A giant inflatable playground, a mirrored tiny home, and a voyeuristic vision of Italian postwar art… yes, London Design Festival has arrived again. Over 400 events happening across the city this September, so we’ve narrowed them down to a list of 10 essential installations, many of which offer a chance to acquaint yourself with some of the lesser-known parts of London.
Villa Walala by Camille Walala
Using her instantly recognisable graphic style, Camille Walala has created an architectural playground of inflatable pillars in Broadgate’s Exchange Square in partnership with British Land. Her London Design Festival installation borrows classic children’s building block shapes, pairing them with oversized patterns and bright colours, all designed to help visitors de-stress.

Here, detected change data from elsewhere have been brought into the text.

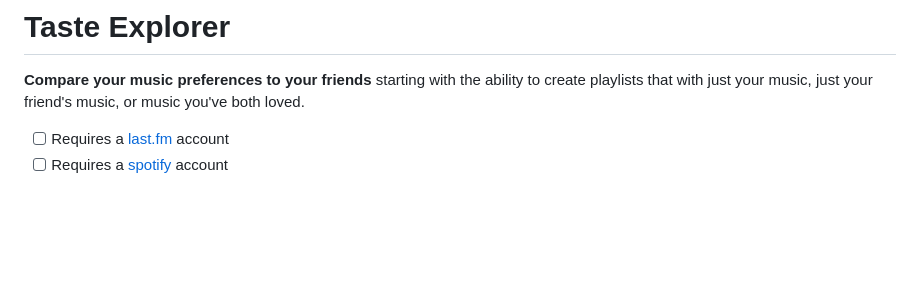
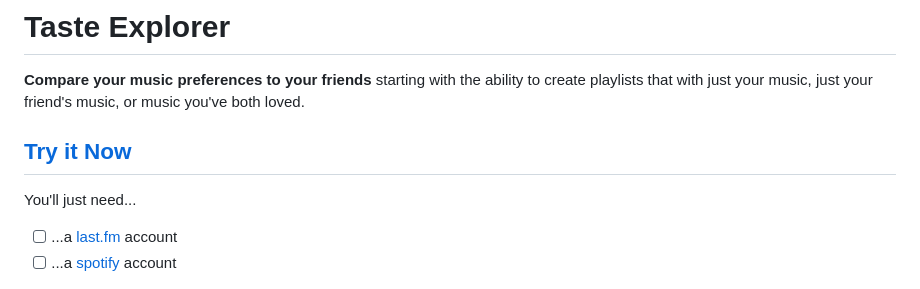
Before and after one commit to adambechtold/taste-explorer, a Markdown page: README.md, the part around the change. Rendered like a GitHub page; blank space fills up the shorter version.

Commit message:
Update README.md - link to live site

```diff
--- a/README.md
+++ b/README.md
@@ -2,8 +2,11 @@
 
 **Compare your music preferences to your friends** starting with the ability to create playlists that with just your music, just your friend's music, or music you've both loved.
 
-- [ ] Requires a [last.fm](https://www.last.fm) account
-- [ ] Requires a [spotify](https://spotify.com) account
+## [Try it Now](https://music.adambechtold.xyz)
+You'll just need...
+
+- [ ] ...a [last.fm](https://www.last.fm) account
+- [ ] ...a [spotify](https://spotify.com) account
 
 ![screenshot](./documentation/assets/taste-comparison.screenshot.png)
 
```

Urban Cabin by Sam Jacobs
Tapping into the tiny home trend is Sam Jacob’s mirrored micro cabin, which is popping up in the Oxo Tower Wharf courtyard. Designed as part of research into the future of living, the house includes a miniature library – appropriately stocked with literature on the history of life in London – a shared kitchen, and a hammock for London Design Festival visitors that need a moment to recoup.
Reflection Room by Flynn Talbot

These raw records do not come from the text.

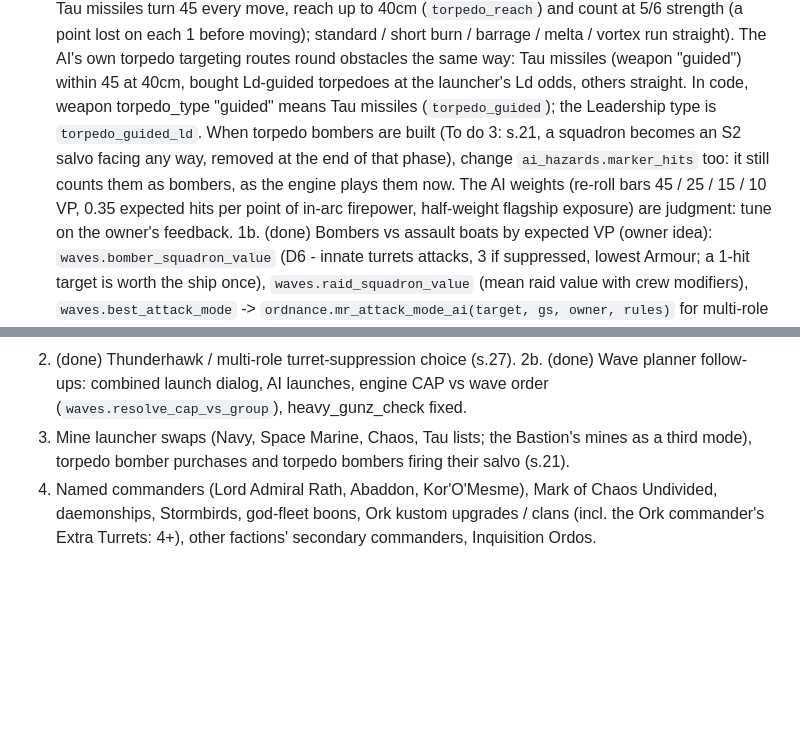
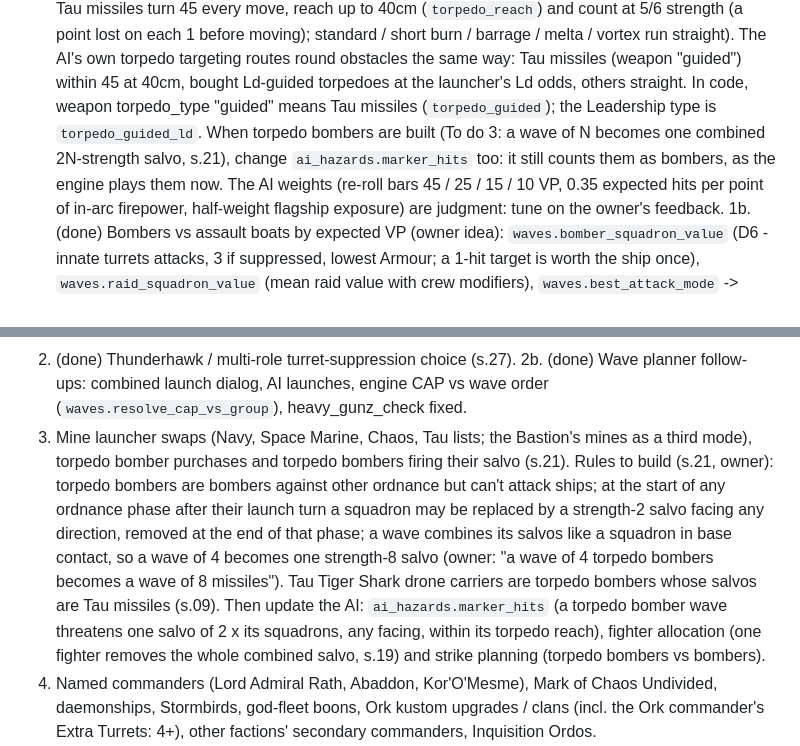
Before and after one commit to cpsdonnelly/BFG, a Markdown page: CLAUDE.md, 2 parts joined by grey strips. Rendered like a GitHub page; blank space fills up the shorter version.

Commit message:
Brief: torpedo bomber waves combine into one salvo (owner, s.21)
A wave of 4 torpedo bombers becomes one strength-8 salvo; recorded under To
do 3 with what the AI needs (hazard maths, fighter allocation, strike
planning) and that Tiger Shark salvos are Tau missiles.

Co-Authored-By: Claude Opus 5.5 <noreply@anthropic.com>
Claude-Session: https://claude.ai/code/session_015BF7CthC2QhRj5FNhwx1rh

```diff
--- a/CLAUDE.md
+++ b/CLAUDE.md
@@ -586,9 +586,9 @@ points to):
    AI's own torpedo targeting routes round obstacles the same way: Tau missiles (weapon
    "guided") within 45 at 40cm, bought Ld-guided torpedoes at the launcher's Ld odds, others
    straight. In code, weapon torpedo_type "guided" means Tau missiles (`torpedo_guided`); the
-   Leadership type is `torpedo_guided_ld`. When torpedo bombers are built (To do 3: s.21, a
-   squadron becomes an S2 salvo facing any way, removed at the end of that phase), change
-   `ai_hazards.marker_hits` too: it still counts them as bombers, as the engine plays them now. The AI weights (re-roll bars 45 / 25 / 15 / 10 VP, 0.35 expected
+   Leadership type is `torpedo_guided_ld`. When torpedo bombers are built (To do 3: a wave of N
+   becomes one combined 2N-strength salvo, s.21), change `ai_hazards.marker_hits` too: it still
+   counts them as bombers, as the engine plays them now. The AI weights (re-roll bars 45 / 25 / 15 / 10 VP, 0.35 expected
    hits per point of in-arc firepower, half-weight flagship exposure) are judgment: tune on
    the owner's feedback.
 1b. (done) Bombers vs assault boats by expected VP (owner idea): `waves.bomber_squadron_value`
@@ -618,7 +618,16 @@ points to):
 2b. (done) Wave planner follow-ups: combined launch dialog, AI launches, engine CAP vs wave
    order (`waves.resolve_cap_vs_group`), heavy_gunz_check fixed.
 3. Mine launcher swaps (Navy, Space Marine, Chaos, Tau lists; the Bastion's mines as a third
-   mode), torpedo bomber purchases and torpedo bombers firing their salvo (s.21).
+   mode), torpedo bomber purchases and torpedo bombers firing their salvo (s.21). Rules to
+   build (s.21, owner): torpedo bombers are bombers against other ordnance but can't attack
+   ships; at the start of any ordnance phase after their launch turn a squadron may be
+   replaced by a strength-2 salvo facing any direction, removed at the end of that phase; a
+   wave combines its salvos like a squadron in base contact, so a wave of 4 becomes one
+   strength-8 salvo (owner: "a wave of 4 torpedo bombers becomes a wave of 8 missiles"). Tau
+   Tiger Shark drone carriers are torpedo bombers whose salvos are Tau missiles (s.09). Then
+   update the AI: `ai_hazards.marker_hits` (a torpedo bomber wave threatens one salvo of 2 x
+   its squadrons, any facing, within its torpedo reach), fighter allocation (one fighter
+   removes the whole combined salvo, s.19) and strike planning (torpedo bombers vs bombers).
 4. Named commanders (Lord Admiral Rath, Abaddon, Kor'O'Mesme), Mark of Chaos Undivided,
    daemonships, Stormbirds, god-fleet boons, Ork kustom upgrades / clans (incl. the Ork
    commander's Extra Turrets: 4+), other factions' secondary commanders, Inquisition Ordos.
```
Also changed, not shown: docs/HANDOFF.md (+2 -1 lines).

Australian artist Flynn Talbot has taken over the V&A’s Prince Consort Gallery, transforming its ornate interior with a mirrored light installation that plays with perception. Talbot has covered the space using fabric panels with bright orange and blue LED lights woven into them as a nod to the history of the room – which was once home to 30,000 textile samples.
(Un)Comfort Zone by DimoreGallery
Visitors become voyeurs at DimoreGallery’s Mazzoleni London exhibition, which features a set of five domestic scenes viewed through a series of peepholes. Designed to showcase the gallery’s collection of Italian postwar art, each room is decked out in vintage pieces paired with rich colours and hints of strange happenings – keep your eyes peeled for the razor blade in the bedroom.
On Repeat by Universal Design Studio
This ‘pavilion of repetition’ hopes to encourage visitors to daydream to unlock their creativity – based on research that suggests wandering minds help free thoughts. Artists, chefs and musicians will be on hand to help guests create repeat elements that will gradually cover the ceiling of the space conceived Universal Design Studio and The Office Group.
While We Wait by Elias and Yousef Anastas
This totem-like London Design Festival installation, designed by Bethlehem architects Elias and Yousef Anastas and hosted in the V&A, reflects on the separation wall currently being constructed in Palestine’s Cremisan Valley. The self-supporting structure – which has been created using a mix of robotic cutting and traditional techniques – rises up in a lace-like lattice made from limestone. Video and audio elements recreate the sights and sounds of the valley, where it’s set to take up permanent residence after London Design Festival finishes.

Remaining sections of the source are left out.